We Socialist women hear the voices which in this time of blood and iron still speak softly, painfully, and yet consolingly, of the future. Let us be their interpreters to our children. Let us preserve them from the harsh brazen sound of the ideas which fill the streets to-day, in which cheap pride-of-race stifles humanity. In our children must grow up the security that this most frightful of all wars shall be the last. The blood of the killed and wounded must not be a stream to divide that which unites the present distress and the future hope. It must be as a cement which shall bind fast for all time
“Humanité” publishes a report from a Swiss correspondent that the journal “Gleichheit,” published at Stuttgart and edited by our well-known comrade, Clara Zetkin, has been suppressed, and her “Appeal to Socialist Women” confiscated. This action of the Würtemburg Government follows upon the speech delivered on Sunday, December 6, at a Party meeting at Stuttgart. She strongly attacked the attitude of the majority of the Social-Democratic Reichstag Section. At the conclusion of her speech the local Executive of the Party and about thirty delegates left the hall, leaving nearly a hundred delegates present. These delegates passed a resolution congratulating Karl Liebknecht on voting against the further war credits in the Reichstag.

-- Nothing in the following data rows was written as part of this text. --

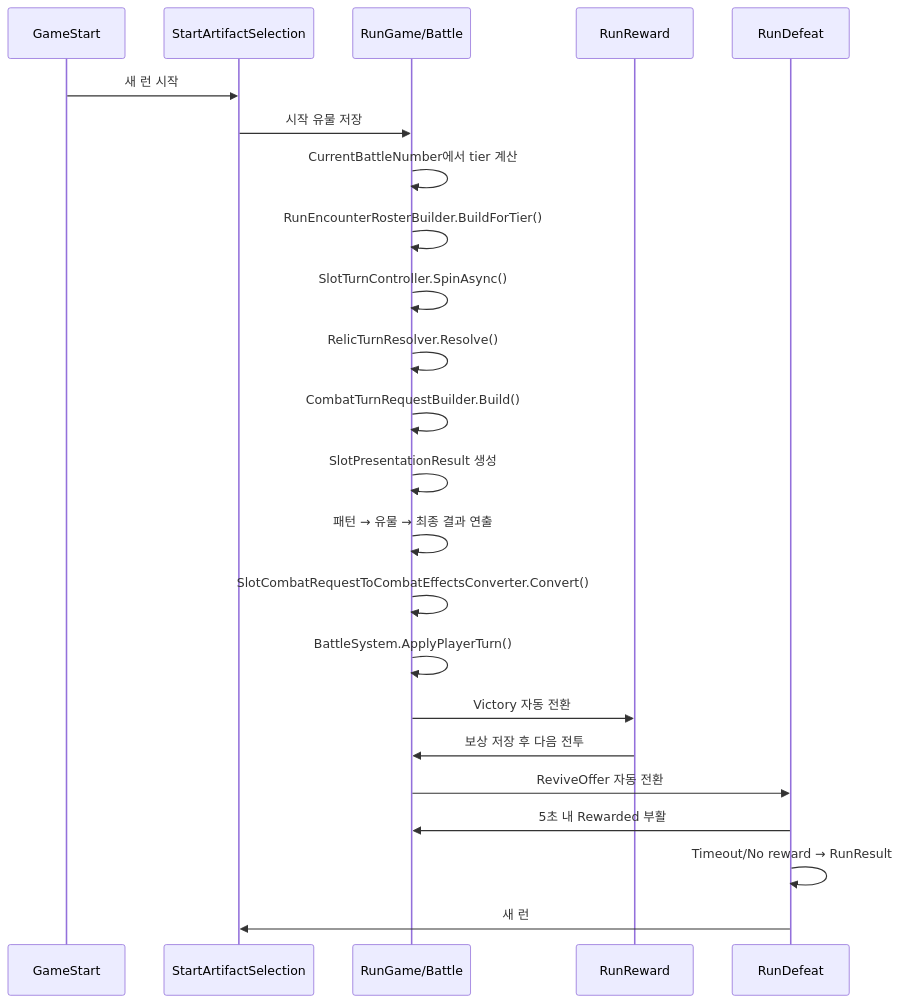
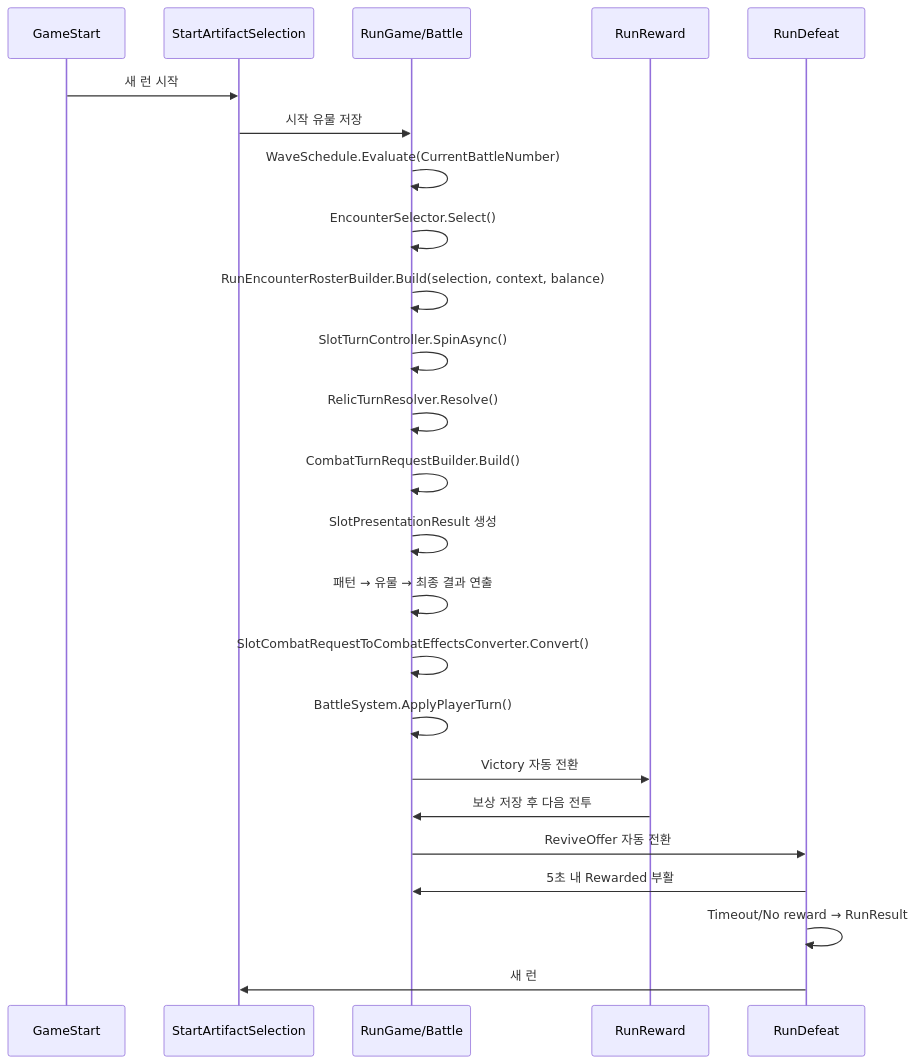
The diagram in docs/design-docs/game-flow.md (YooKyubin/SlotRogue), drawn with Mermaid before and after one commit. The commit also changed other lines of this file and 1 other file, not shown here.

First line of the commit message:
docs: 규칙 기반 Encounter 흐름 문서화

````diff
--- a/docs/design-docs/game-flow.md
+++ b/docs/design-docs/game-flow.md
@@ -40,25 +40,26 @@
 ```mermaid
 sequenceDiagram
     participant Start as GameStart
     participant Artifact as StartArtifactSelection
     participant Battle as RunGame/Battle
     participant Reward as RunReward
     participant Defeat as RunDefeat
     Start->>Artifact: 새 런 시작
     Artifact->>Battle: 시작 유물 저장
-    Battle->>Battle: CurrentBattleNumber에서 tier 계산
-    Battle->>Battle: RunEncounterRosterBuilder.BuildForTier()
+    Battle->>Battle: WaveSchedule.Evaluate(CurrentBattleNumber)
+    Battle->>Battle: EncounterSelector.Select()
+    Battle->>Battle: RunEncounterRosterBuilder.Build(selection, context, balance)
     Battle->>Battle: SlotTurnController.SpinAsync()
     Battle->>Battle: RelicTurnResolver.Resolve()
     Battle->>Battle: CombatTurnRequestBuilder.Build()
     Battle->>Battle: SlotPresentationResult 생성
     Battle->>Battle: 패턴 → 유물 → 최종 결과 연출
     Battle->>Battle: SlotCombatRequestToCombatEffectsConverter.Convert()
     Battle->>Battle: BattleSystem.ApplyPlayerTurn()
     Battle->>Reward: Victory 자동 전환
     Reward->>Battle: 보상 저장 후 다음 전투
     Battle->>Defeat: ReviveOffer 자동 전환
     Defeat->>Battle: 5초 내 Rewarded 부활
     Defeat->>Defeat: Timeout/No reward → RunResult
     Defeat->>Artifact: 새 런
 ```
````
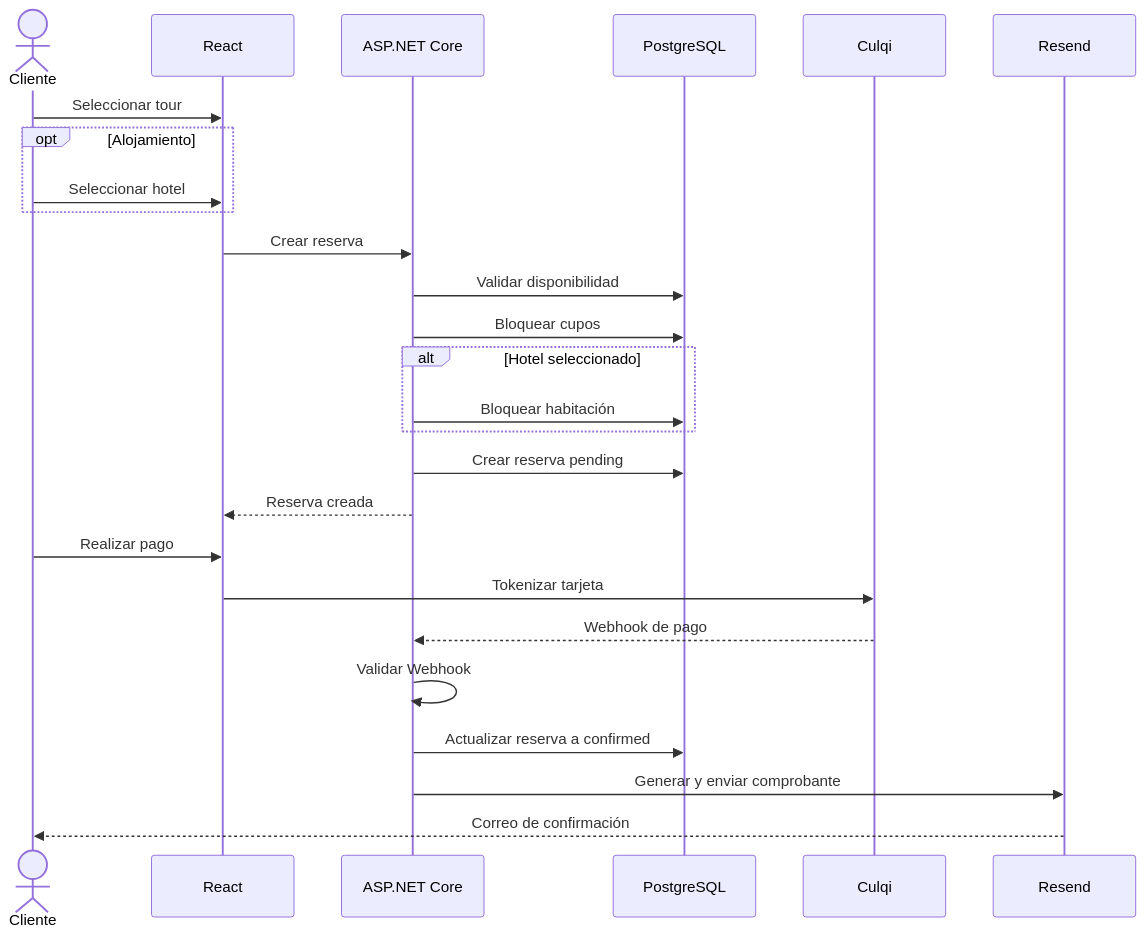
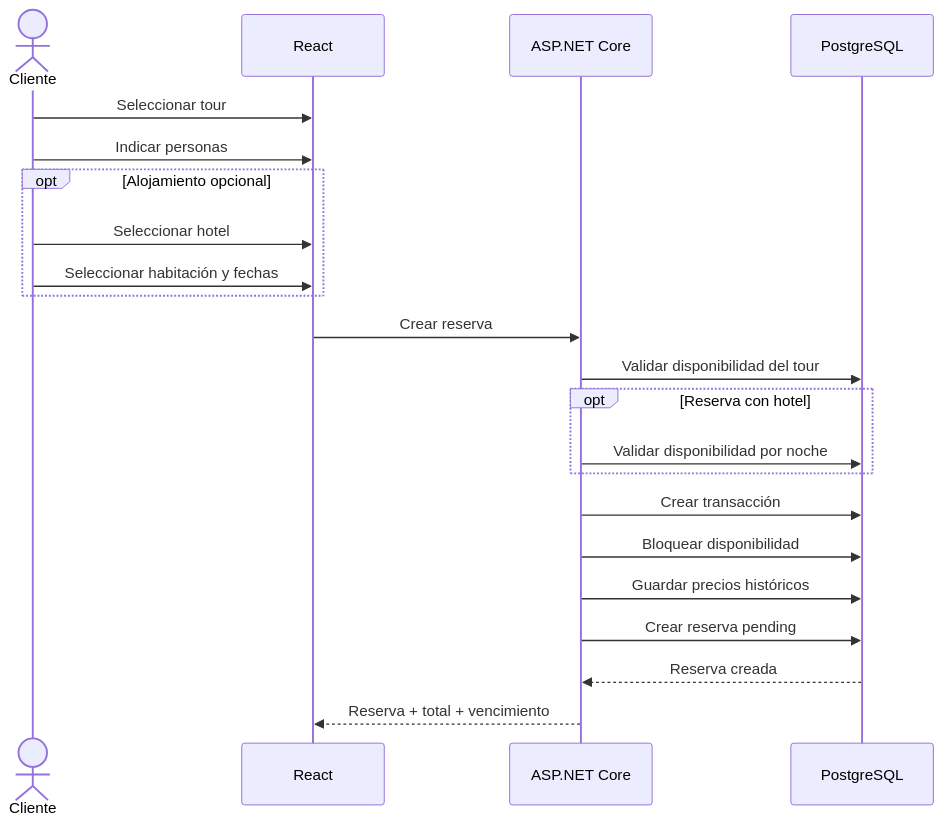
Before and after one commit to AiColleman/DMGoTravell: the third of 5 diagrams in README.md, drawn with Mermaid. The commit also changed other lines of this file, not shown here.

````diff
--- a/README.md
+++ b/README.md
@@ -417,37 +429,33 @@
 ```mermaid
 sequenceDiagram
 
     actor Cliente
-
-    participant Frontend as React
+    participant React
     participant API as ASP.NET Core
     participant DB as PostgreSQL
-    participant Culqi
-    participant Resend
 
-    Cliente->>Frontend: Seleccionar tour
+    Cliente->>React: Seleccionar tour
+    Cliente->>React: Indicar personas
 
-    opt Alojamiento
-        Cliente->>Frontend: Seleccionar hotel
+    opt Alojamiento opcional
+        Cliente->>React: Seleccionar hotel
+        Cliente->>React: Seleccionar habitación y fechas
     end
 
-    Frontend->>API: Crear reserva
-    API->>DB: Validar disponibilidad
-    API->>DB: Bloquear cupos
+    React->>API: Crear reserva
 
-    alt Hotel seleccionado
-        API->>DB: Bloquear habitación
+    API->>DB: Validar disponibilidad del tour
+
+    opt Reserva con hotel
+        API->>DB: Validar disponibilidad por noche
     end
 
+    API->>DB: Crear transacción
+
+    API->>DB: Bloquear disponibilidad
+    API->>DB: Guardar precios históricos
     API->>DB: Crear reserva pending
-    API-->>Frontend: Reserva creada
 
-    Cliente->>Frontend: Realizar pago
-    Frontend->>Culqi: Tokenizar tarjeta
-    Culqi-->>API: Webhook de pago
-
-    API->>API: Validar Webhook
-    API->>DB: Actualizar reserva a confirmed
-    API->>Resend: Generar y enviar comprobante
-    Resend-->>Cliente: Correo de confirmación
+    DB-->>API: Reserva creada
+    API-->>React: Reserva + total + vencimiento
 ```
````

The number of the “Gleichheit” for November 27 contained a stirring article by Clara Zetkin entitled “An Appeal to the Socialist Women of all Countries.” In it she wrote: “The longer the war continues, the more are the masks torn down that have deceived so many people. It is presenting itself in all its naked ugliness as a war of capitalist conquest and world domination.” She makes a passionate appeal to the Socialist women of all countries to preserve the old Social-Democratic ideal and not to permit themselves to be carried away by the pervading Chauvinism. She says “If men must kill, it is we women who must fight for life. If men remain silent, it is our duty to speak out.”
A certain number of copies of the “Gleichheit” were sent across the Swiss frontier before the issue was confiscated.